▶ [Description of the task]:
The word "button": say how many lines of the data below contain it, and give the number alone.

(The data begins)

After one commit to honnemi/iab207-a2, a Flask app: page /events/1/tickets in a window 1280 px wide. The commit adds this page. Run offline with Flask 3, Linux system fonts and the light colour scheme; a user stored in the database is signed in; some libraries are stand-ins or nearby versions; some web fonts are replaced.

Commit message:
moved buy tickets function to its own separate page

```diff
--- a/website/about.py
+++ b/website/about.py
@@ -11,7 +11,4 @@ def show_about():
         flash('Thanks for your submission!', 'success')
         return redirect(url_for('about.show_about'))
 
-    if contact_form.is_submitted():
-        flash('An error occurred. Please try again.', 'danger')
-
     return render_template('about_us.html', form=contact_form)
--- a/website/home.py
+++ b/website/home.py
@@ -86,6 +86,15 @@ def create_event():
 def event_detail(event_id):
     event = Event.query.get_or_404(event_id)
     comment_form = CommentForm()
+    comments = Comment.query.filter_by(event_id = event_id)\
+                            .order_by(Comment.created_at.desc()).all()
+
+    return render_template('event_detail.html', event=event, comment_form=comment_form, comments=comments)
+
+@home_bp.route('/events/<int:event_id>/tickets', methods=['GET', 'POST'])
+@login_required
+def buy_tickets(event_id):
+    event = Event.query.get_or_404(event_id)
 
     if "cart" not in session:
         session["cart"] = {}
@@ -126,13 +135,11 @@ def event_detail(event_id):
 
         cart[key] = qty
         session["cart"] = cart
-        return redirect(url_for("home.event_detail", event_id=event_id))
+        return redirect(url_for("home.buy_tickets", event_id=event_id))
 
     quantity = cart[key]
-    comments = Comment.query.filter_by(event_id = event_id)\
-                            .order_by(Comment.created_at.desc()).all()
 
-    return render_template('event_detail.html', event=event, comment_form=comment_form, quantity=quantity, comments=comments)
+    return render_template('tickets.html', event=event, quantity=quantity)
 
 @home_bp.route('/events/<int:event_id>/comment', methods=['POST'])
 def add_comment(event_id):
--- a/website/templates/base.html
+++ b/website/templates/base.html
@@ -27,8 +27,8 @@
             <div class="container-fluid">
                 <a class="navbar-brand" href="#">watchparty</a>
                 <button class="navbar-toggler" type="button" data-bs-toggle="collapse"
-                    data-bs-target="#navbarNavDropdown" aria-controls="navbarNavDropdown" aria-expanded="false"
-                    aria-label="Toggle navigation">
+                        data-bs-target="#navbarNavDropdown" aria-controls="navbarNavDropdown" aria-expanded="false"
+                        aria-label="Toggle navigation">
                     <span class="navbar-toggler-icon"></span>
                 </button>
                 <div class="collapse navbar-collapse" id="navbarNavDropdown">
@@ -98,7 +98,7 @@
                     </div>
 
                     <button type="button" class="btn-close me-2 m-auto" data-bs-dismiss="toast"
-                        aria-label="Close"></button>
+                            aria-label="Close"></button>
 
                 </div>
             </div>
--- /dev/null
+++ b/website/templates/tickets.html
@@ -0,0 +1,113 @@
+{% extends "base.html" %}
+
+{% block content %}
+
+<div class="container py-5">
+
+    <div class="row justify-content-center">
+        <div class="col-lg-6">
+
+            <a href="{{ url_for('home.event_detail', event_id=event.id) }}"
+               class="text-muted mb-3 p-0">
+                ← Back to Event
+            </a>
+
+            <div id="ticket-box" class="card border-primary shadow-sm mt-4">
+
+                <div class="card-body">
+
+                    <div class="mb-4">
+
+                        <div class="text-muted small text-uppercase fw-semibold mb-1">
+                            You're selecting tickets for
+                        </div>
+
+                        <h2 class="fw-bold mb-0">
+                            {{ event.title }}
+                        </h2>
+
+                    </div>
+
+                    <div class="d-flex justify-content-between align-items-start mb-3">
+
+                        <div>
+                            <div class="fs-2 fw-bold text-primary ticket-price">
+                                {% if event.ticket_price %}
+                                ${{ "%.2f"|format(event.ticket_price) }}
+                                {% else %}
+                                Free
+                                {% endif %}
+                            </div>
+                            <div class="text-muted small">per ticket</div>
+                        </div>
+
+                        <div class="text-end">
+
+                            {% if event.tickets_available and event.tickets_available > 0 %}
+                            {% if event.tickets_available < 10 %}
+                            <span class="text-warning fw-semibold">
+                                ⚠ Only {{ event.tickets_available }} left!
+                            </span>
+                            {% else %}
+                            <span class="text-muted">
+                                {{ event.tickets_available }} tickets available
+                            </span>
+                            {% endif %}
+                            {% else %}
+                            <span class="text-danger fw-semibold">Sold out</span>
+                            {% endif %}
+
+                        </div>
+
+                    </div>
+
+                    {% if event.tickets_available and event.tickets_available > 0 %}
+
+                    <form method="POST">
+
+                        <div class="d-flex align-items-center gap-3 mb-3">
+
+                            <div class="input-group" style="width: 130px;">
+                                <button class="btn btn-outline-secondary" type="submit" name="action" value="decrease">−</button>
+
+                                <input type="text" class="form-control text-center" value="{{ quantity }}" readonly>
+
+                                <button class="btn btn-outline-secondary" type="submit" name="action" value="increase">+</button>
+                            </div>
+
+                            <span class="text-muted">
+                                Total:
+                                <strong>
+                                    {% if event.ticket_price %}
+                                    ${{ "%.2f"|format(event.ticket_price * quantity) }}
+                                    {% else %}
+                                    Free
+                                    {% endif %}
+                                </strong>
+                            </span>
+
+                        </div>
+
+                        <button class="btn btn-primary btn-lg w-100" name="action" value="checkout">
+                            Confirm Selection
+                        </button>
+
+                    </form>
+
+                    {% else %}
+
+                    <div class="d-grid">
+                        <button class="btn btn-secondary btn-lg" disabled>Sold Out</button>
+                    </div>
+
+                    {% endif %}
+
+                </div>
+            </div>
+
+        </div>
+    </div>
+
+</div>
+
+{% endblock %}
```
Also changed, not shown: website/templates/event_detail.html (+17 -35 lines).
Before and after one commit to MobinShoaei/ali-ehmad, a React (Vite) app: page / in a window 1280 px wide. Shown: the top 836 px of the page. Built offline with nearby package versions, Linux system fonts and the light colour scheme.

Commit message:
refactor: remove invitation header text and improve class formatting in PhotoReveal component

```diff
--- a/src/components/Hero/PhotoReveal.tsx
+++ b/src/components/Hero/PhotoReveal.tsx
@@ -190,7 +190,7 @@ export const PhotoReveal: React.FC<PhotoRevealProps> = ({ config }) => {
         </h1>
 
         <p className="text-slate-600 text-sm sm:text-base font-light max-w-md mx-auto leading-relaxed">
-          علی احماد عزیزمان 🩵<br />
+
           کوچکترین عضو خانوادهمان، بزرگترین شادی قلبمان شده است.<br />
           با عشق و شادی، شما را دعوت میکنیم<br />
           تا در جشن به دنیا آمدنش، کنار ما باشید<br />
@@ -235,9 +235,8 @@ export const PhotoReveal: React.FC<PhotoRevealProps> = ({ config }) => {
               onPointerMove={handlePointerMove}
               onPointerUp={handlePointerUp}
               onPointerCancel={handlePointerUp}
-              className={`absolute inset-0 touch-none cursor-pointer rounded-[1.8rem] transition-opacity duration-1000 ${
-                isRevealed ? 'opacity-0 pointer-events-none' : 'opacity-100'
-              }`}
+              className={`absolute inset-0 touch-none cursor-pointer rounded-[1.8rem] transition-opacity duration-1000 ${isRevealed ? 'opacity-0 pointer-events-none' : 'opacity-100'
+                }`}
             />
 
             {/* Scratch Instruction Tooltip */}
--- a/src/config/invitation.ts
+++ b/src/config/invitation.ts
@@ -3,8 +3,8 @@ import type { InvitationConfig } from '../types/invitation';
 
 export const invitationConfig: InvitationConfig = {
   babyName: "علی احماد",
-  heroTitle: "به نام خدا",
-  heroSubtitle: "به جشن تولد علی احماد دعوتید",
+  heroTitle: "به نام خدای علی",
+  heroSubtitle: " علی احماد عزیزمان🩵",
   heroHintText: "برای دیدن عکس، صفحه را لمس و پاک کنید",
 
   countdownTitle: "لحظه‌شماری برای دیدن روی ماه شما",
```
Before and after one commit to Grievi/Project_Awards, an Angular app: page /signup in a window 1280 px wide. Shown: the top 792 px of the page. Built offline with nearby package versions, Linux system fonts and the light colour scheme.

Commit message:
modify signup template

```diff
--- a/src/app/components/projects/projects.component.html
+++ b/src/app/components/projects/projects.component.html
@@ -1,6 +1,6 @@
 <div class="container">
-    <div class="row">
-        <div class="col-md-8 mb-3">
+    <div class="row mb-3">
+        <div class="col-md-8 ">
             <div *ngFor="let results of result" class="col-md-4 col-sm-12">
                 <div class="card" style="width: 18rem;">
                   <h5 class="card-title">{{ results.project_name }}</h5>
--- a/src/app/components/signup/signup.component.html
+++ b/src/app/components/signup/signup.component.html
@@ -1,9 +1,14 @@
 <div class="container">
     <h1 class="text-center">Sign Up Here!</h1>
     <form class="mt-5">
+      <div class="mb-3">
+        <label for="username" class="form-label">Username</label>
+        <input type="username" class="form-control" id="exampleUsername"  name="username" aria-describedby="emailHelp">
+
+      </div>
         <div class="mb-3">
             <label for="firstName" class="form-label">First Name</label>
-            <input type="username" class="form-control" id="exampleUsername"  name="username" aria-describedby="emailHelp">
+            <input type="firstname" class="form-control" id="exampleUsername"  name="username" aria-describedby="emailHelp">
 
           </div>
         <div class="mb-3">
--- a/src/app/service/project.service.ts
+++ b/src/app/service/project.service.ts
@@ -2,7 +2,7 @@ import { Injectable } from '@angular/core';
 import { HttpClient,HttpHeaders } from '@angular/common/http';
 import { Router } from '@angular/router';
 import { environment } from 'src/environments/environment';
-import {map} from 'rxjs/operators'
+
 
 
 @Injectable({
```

(The data ends)

▶ [Exercise answer]:
10